Count every line in the data below that includes "vidprep", and give only the result.
━━ Material supplied
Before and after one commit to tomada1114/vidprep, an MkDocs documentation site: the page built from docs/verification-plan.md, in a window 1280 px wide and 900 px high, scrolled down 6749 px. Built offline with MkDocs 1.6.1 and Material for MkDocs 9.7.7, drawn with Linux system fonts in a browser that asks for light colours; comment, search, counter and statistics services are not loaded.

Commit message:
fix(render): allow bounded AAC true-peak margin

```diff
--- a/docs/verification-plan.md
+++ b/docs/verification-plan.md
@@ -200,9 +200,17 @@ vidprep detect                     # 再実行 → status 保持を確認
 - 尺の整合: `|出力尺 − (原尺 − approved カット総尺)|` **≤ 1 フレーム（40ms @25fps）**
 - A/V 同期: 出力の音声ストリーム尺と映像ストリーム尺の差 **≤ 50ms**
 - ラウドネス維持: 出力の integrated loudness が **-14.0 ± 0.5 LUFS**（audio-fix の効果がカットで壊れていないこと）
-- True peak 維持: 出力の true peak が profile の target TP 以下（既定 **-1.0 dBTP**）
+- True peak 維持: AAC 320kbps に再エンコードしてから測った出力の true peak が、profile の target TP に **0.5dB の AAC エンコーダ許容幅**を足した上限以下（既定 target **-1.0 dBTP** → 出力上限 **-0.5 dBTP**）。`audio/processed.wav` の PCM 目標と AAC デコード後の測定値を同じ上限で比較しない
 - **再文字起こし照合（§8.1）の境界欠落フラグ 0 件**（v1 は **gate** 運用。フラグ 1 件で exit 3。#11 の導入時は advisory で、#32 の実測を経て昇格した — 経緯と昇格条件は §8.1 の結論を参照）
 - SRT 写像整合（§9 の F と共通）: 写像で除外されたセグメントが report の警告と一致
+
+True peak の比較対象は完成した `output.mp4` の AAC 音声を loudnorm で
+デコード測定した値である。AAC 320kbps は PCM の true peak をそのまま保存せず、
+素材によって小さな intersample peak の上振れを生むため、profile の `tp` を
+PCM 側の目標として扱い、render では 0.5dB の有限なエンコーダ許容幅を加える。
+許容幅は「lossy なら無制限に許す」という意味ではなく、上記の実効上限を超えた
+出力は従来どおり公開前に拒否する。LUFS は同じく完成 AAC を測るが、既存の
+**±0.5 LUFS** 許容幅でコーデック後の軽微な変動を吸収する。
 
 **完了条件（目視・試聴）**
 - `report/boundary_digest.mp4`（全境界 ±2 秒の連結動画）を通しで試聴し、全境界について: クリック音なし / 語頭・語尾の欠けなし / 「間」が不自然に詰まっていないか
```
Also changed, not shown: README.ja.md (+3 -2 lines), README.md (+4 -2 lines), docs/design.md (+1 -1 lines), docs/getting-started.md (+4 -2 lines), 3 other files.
━━━━
Result –
2